Records from a data collection:
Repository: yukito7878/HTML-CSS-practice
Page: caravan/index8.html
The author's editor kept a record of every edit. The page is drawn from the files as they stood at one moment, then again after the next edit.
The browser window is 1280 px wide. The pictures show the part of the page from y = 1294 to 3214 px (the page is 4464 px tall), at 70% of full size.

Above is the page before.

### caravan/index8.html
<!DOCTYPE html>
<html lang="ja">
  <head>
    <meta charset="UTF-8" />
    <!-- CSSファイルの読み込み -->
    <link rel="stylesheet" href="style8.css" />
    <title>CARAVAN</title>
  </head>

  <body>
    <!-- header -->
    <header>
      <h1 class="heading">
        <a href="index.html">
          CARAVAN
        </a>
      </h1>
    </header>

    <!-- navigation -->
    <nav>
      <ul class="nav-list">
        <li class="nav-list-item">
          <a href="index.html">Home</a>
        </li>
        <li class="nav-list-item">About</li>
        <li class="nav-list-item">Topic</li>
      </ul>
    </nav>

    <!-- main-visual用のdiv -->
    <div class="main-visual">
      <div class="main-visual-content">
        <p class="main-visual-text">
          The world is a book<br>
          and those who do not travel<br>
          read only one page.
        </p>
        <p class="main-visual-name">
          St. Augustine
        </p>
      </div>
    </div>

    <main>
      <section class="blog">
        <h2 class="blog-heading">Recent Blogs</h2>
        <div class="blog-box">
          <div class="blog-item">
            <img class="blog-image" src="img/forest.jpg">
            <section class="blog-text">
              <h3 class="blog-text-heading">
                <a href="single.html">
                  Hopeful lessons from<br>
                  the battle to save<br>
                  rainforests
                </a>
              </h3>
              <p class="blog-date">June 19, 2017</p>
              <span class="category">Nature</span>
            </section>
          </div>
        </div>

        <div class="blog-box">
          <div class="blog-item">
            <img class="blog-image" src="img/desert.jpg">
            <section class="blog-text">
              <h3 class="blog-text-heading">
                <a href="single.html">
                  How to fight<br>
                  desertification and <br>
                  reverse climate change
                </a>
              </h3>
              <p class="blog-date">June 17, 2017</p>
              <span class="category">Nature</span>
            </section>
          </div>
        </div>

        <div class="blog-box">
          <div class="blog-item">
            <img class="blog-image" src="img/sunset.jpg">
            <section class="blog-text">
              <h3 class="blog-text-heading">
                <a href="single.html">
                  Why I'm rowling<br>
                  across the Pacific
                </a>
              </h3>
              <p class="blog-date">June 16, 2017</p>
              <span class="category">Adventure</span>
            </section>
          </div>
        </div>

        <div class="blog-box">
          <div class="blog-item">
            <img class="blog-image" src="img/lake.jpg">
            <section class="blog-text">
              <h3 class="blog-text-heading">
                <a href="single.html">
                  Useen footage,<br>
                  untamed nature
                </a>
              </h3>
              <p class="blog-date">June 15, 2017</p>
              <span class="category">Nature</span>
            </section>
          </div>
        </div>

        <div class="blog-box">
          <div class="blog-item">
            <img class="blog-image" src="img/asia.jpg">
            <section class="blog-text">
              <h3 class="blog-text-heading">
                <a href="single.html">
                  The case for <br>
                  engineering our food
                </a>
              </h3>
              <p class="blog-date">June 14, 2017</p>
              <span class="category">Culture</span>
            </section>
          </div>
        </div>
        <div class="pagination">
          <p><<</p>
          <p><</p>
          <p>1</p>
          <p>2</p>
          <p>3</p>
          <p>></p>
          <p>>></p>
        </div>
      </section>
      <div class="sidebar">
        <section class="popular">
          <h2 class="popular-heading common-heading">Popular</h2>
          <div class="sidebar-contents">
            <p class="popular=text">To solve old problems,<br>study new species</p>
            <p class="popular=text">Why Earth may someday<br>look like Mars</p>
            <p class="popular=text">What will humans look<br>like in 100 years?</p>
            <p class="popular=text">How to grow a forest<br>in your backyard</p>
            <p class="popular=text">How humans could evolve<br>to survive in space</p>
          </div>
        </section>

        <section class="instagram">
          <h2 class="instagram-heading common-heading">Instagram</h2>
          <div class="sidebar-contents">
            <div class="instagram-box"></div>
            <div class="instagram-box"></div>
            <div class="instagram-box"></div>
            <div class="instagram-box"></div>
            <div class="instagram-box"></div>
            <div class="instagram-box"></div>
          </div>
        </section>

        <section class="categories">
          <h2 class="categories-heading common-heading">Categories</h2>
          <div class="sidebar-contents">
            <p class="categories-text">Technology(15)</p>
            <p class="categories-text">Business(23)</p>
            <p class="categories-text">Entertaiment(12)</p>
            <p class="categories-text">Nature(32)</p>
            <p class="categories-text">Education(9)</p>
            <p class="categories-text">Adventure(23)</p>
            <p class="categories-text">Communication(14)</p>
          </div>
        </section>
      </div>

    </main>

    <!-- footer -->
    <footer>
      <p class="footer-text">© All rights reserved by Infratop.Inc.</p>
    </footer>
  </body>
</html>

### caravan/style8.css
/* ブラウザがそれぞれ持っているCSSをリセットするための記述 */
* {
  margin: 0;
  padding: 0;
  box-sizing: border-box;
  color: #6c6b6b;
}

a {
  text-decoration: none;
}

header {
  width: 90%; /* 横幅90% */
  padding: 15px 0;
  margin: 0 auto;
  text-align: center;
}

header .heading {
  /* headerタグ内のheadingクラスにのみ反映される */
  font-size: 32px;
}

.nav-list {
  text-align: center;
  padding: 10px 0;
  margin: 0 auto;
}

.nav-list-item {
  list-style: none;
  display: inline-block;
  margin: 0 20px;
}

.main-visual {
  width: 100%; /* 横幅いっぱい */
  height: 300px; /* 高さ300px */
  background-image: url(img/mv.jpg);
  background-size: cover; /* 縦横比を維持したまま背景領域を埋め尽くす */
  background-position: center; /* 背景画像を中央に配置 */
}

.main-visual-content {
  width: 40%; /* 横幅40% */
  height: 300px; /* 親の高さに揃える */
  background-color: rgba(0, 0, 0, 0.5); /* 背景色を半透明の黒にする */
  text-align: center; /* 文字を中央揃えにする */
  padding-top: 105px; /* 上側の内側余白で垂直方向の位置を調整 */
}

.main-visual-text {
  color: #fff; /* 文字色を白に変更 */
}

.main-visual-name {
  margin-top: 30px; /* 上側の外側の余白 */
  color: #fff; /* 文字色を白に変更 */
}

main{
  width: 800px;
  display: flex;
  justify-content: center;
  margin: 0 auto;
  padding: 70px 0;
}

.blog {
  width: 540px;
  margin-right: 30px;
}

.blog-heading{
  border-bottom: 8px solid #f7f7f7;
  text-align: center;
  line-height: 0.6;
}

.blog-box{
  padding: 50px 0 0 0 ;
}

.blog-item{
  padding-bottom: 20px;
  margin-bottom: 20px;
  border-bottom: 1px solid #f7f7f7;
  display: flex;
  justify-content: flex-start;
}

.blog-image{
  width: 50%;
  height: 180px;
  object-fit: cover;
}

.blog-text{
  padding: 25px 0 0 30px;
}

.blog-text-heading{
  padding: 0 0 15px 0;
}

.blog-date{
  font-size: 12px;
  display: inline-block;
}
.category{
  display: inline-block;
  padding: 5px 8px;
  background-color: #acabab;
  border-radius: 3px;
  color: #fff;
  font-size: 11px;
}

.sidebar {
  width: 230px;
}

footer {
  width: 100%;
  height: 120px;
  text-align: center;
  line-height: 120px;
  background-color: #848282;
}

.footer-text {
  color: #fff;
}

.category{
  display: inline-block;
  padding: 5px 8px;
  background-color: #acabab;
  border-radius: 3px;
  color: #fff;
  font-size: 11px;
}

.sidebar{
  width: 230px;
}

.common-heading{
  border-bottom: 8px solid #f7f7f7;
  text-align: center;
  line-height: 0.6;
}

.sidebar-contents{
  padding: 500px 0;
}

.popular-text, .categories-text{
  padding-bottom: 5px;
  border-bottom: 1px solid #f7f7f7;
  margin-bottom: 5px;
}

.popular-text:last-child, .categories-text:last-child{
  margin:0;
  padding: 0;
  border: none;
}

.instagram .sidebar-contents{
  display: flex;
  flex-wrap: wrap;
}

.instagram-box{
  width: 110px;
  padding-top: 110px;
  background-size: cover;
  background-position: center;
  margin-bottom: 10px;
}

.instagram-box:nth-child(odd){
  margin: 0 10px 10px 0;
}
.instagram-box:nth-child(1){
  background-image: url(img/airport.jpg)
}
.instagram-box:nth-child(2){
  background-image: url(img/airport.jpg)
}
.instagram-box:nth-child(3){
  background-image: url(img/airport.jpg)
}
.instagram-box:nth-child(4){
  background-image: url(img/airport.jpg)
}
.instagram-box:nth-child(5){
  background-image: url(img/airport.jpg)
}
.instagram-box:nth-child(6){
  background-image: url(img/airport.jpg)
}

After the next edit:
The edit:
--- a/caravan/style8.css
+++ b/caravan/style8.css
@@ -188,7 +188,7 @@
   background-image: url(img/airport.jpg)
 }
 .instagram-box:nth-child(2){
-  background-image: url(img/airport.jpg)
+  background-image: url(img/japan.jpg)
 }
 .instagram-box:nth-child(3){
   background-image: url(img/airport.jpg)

* Problem description
Please find every line in the records above that holds the word "position" and copy it.

* Output
  background-position: center; /* 背景画像を中央に配置 */
  background-position: center;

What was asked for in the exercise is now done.